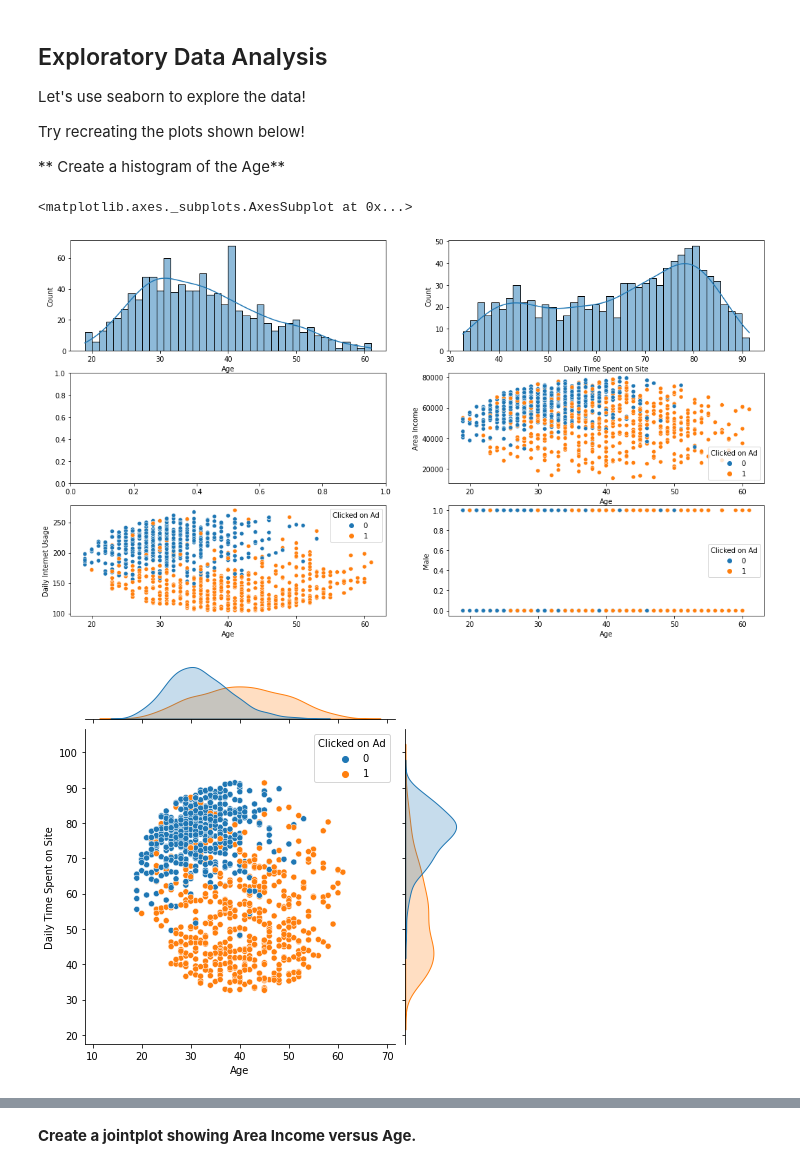
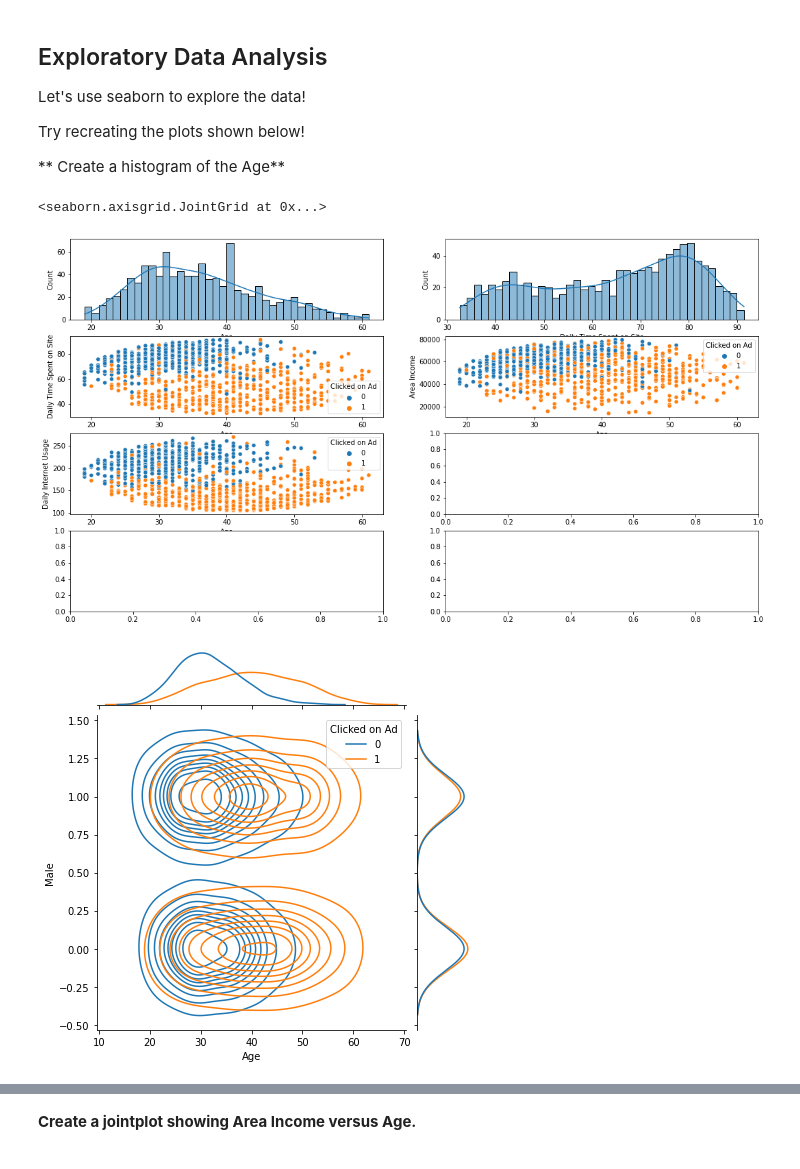
Before and after one commit to sku1978/sk-share-repo, a Jupyter notebook: LogisticRegression/advertising/LogisticRegressionAdvertising.ipynb, the cells around one changed output, grey strips where cells are left out. Saved outputs shown, nothing was run; the diff lists cells and outputs as text; code cells hidden in the pictures.

```diff
--- a/LogisticRegression/advertising/LogisticRegressionAdvertising.ipynb
+++ b/LogisticRegression/advertising/LogisticRegressionAdvertising.ipynb
@@ -94,15 +94,15 @@ Try recreating the plots shown below!
 
 ** Create a histogram of the Age**
 # %%
-fig, axs=plt.subplots(3,2,squeeze=True,figsize=(18,10))
+fig, axs=plt.subplots(4,2,squeeze=True,figsize=(18,10))
 sns.histplot(ad_data['Age'],ax=axs[0][0],bins=40,kde=True)
 sns.histplot(ad_data['Daily Time Spent on Site'],ax=axs[0][1],bins=40,kde=True)
 sns.scatterplot(x='Age', y='Daily Time Spent on Site', data=ad_data, hue='Clicked on Ad', ax=axs[1][0])
 sns.scatterplot(x='Age', y='Area Income', data=ad_data, hue='Clicked on Ad', ax=axs[1][1])
 sns.scatterplot(x='Age', y='Daily Internet Usage', data=ad_data, hue='Clicked on Ad', ax=axs[2][0])
-sns.scatterplot(x='Age', y='Male', data=ad_data, hue='Clicked on Ad', ax=axs[2][1])
-sns.jointplot(x='Age', y='Daily Time Spent on Site', data=ad_data, kind="kde", )
+sns.jointplot(x='Age', y='Male', data=ad_data, hue='Clicked on Ad', kind="kde", ax=axs[2][1])
+sns.jointplot(x='Age', y='Daily Time Spent on Site', data=ad_data, hue='Clicked on Ad', kind="kde", ax=axs[3][0])
 # %% [output]
-<matplotlib.axes._subplots.AxesSubplot at 0x...>
+<seaborn.axisgrid.JointGrid at 0x...>
-[figure, old version]
+[figure, new version]
-[figure, old version]
+[figure, new version]
```
Also changed, not shown: parts of 8 cells of this notebook.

++++++

Aim of the exercise => Which lines above hold the string "bins"? Show each of them.

Finished exercise =>
 sns.histplot(ad_data['Age'],ax=axs[0][0],bins=40,kde=True)
 sns.histplot(ad_data['Daily Time Spent on Site'],ax=axs[0][1],bins=40,kde=True)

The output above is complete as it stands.